Project Bits: This is maybe the one I feel is most important but it seems slow to get started. I did a bit of writing and a bit of general planning work and research. It’s become more and more ambitious in my mind, which is probably a good thing in that it might help to differentiate it from anything similar that’s out there, but a bad thing in terms of making it less likely to actually get finished. I definitely need to organise it and work out what exactly I want to do.

Project Buster: not much progress. I downloaded a whole load of stuff for it onto my new computer but haven’t had time to do much with it yet. In my head it’s starting to become a bit more concrete, and form tentative links with Projects IOM and Fantasy World.

Project IOM: I was sort of hoping for some nice summer evenings as they would have given me a chance to do more of this. So far I’ve been disappointed :(. Let’s hope August and September are nicer.

Project X-Ray: haven’t done much, but it’s sort of linking up in my head with Project Fantasy World, which is going a bit better… and I have a more definite (but probably impossible) idea for it.

Project Megadroid: this one actually is going OK, after a quiet spell. Getting the new phone has helped it along rather a lot. So has something else that I may blog about separately.
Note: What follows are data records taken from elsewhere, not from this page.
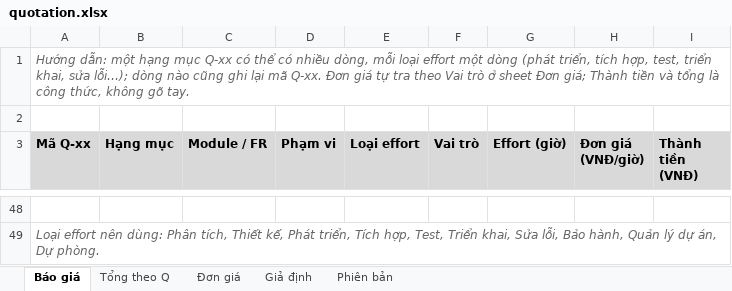
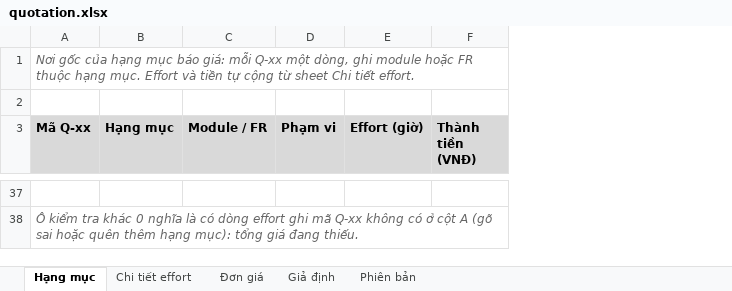
Before and after one commit to nghuuquyen/spm-starter, an Excel workbook: docs/08-project/quotation.xlsx, sheet Hạng mục, drawn as a sheet; only a part is shown, gaps mark what is left out; values as stored, in another font and other column widths than the file's, no borders; removed rows and columns are numbered as before the commit, all else as after; the diff covers the shown part only; the diff names each change by its address in the sheet, - before the commit and + after, or states it on an @@ line.

```diff
--- a/docs/08-project/quotation.xlsx (sheet Hạng mục)
+++ b/docs/08-project/quotation.xlsx (sheet Hạng mục)
-sheet tab: Báo giá
+sheet tab: Hạng mục
-sheet tab: Tổng theo Q
+sheet tab: Chi tiết effort
-column E (Loại effort), empty
-column F (Vai trò), empty
-column H (Đơn giá (VNĐ/giờ)), empty
-A1 (Mã Q-xx): Hướng dẫn: một hạng mục Q-xx có thể có nhiều dòng, mỗi loại effort một dòng (phát triển, tích hợp, test, triển khai, sửa lỗi…); dòng nào cũng ghi lại mã Q-xx. Đơn giá tự tra theo Vai trò ở sheet Đơn giá; Thành tiền và tổng là công thức, không gõ tay.
+A1 (Mã Q-xx): Nơi gốc của hạng mục báo giá: mỗi Q-xx một dòng, ghi module hoặc FR thuộc hạng mục. Effort và tiền tự cộng từ sheet Chi tiết effort.
-A38 (Mã Q-xx): Loại effort nên dùng: Phân tích, Thiết kế, Phát triển, Tích hợp, Test, Triển khai, Sửa lỗi, Bảo hành, Quản lý dự án, Dự phòng.
+A38 (Mã Q-xx): Ô kiểm tra khác 0 nghĩa là có dòng effort ghi mã Q-xx không có ở cột A (gõ sai hoặc quên thêm hạng mục): tổng giá đang thiếu.
```
Also changed, not shown: 31 added rows, 42 removed rows and 2 edited cells elsewhere in this sheet, sheet Chi tiết effort, sheet Giả định, sheet Đơn giá, docs/08-project/master-plan.xlsx, 36 other files.
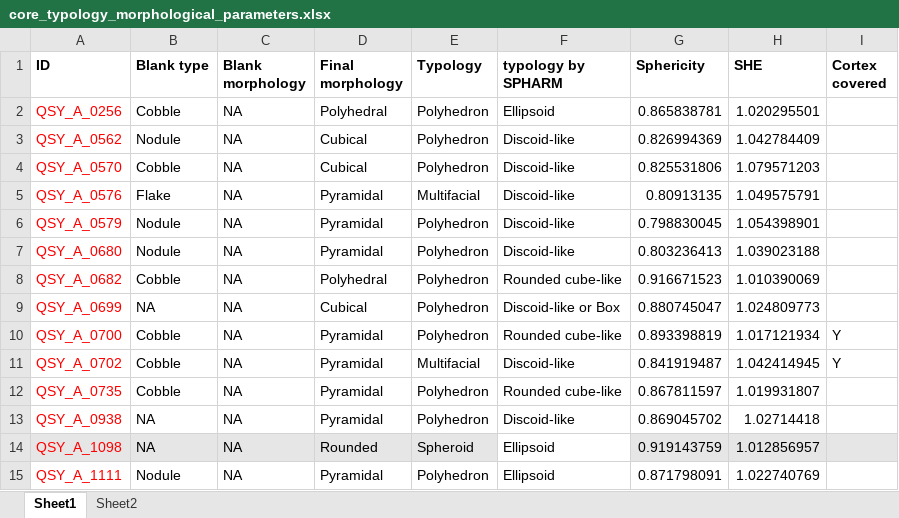
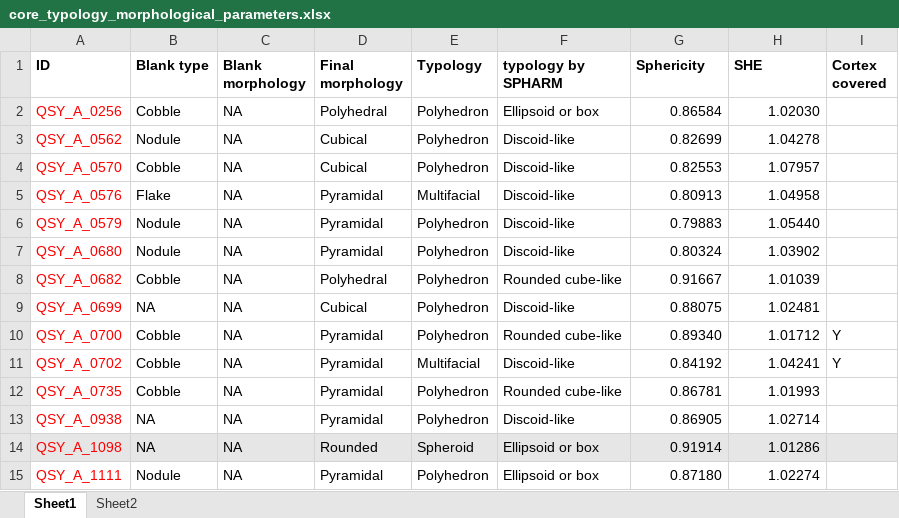
Before and after one commit to zhiye0927/QSY-Spheroids-Study, an Excel workbook: analysis/data/derived_data/core_typology_morphological_parameters.xlsx, sheet Sheet1, drawn as a sheet; only a part is shown; values as stored, in another font and other column widths than the file's, no borders; the diff covers the shown part only; the diff names each change by its address in the sheet, - before the commit and + after, or states it on an @@ line.

```diff
--- a/analysis/data/derived_data/core_typology_morphological_parameters.xlsx (sheet Sheet1)
+++ b/analysis/data/derived_data/core_typology_morphological_parameters.xlsx (sheet Sheet1)
-F2 (typology by SPHARM): Ellipsoid
+F2 (typology by SPHARM): Ellipsoid or box
-G2 (Sphericity): 0.865838781
+G2 (Sphericity): 0.86584
-H2 (SHE): 1.020295501
+H2 (SHE): 1.02030
-G3 (Sphericity): 0.826994369
+G3 (Sphericity): 0.82699
-H3 (SHE): 1.042784409
+H3 (SHE): 1.04278
-G4 (Sphericity): 0.825531806
+G4 (Sphericity): 0.82553
-H4 (SHE): 1.079571203
+H4 (SHE): 1.07957
-G5 (Sphericity): 0.80913135
+G5 (Sphericity): 0.80913
-H5 (SHE): 1.049575791
+H5 (SHE): 1.04958
-G6 (Sphericity): 0.798830045
+G6 (Sphericity): 0.79883
-H6 (SHE): 1.054398901
+H6 (SHE): 1.05440
-G7 (Sphericity): 0.803236413
+G7 (Sphericity): 0.80324
-H7 (SHE): 1.039023188
+H7 (SHE): 1.03902
-G8 (Sphericity): 0.916671523
+G8 (Sphericity): 0.91667
-H8 (SHE): 1.010390069
+H8 (SHE): 1.01039
-F9 (typology by SPHARM): Discoid-like or Box
+F9 (typology by SPHARM): Discoid-like
-G9 (Sphericity): 0.880745047
+G9 (Sphericity): 0.88075
-H9 (SHE): 1.024809773
+H9 (SHE): 1.02481
-G10 (Sphericity): 0.893398819
+G10 (Sphericity): 0.89340
-H10 (SHE): 1.017121934
+H10 (SHE): 1.01712
-G11 (Sphericity): 0.841919487
+G11 (Sphericity): 0.84192
-H11 (SHE): 1.042414945
+H11 (SHE): 1.04241
-G12 (Sphericity): 0.867811597
+G12 (Sphericity): 0.86781
-H12 (SHE): 1.019931807
+H12 (SHE): 1.01993
-G13 (Sphericity): 0.869045702
+G13 (Sphericity): 0.86905
-H13 (SHE): 1.02714418
+H13 (SHE): 1.02714
-F14:F15 (typology by SPHARM): Ellipsoid
+F14:F15 (typology by SPHARM): Ellipsoid or box
-F14 fill: none
+F14 fill: #E7E6E6
-G14 (Sphericity): 0.919143759
+G14 (Sphericity): 0.91914
-H14 (SHE): 1.012856957
+H14 (SHE): 1.01286
-G15 (Sphericity): 0.871798091
+G15 (Sphericity): 0.87180
-H15 (SHE): 1.022740769
+H15 (SHE): 1.02274
```
Also changed, not shown: 72 edited cells and cell formats elsewhere in this sheet, 14 other files.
Project History: making a lot of progress on this lately, again after a quiet spell. The first thing that needs to be done on it is quite a laborious task but the end is now in sight!

Projects Classical, New Leaf and Tridextrous haven’t got far. New Leaf really shouldn’t be hard to get finished but other things keep distracting me.

Project Fantasy World: this was possibly the vaguest idea of them all, but it’s taken shape in my head and started to connect with X-Ray, Buster and Bits. I’ve been playing with some software that could help with it and getting further than I expected to.

Project Bonkers: … um, yeah.

I do feel a bit more inspired now :). Hopefully next time I post about one of these it won’t be in quite such vague and meaningless terms!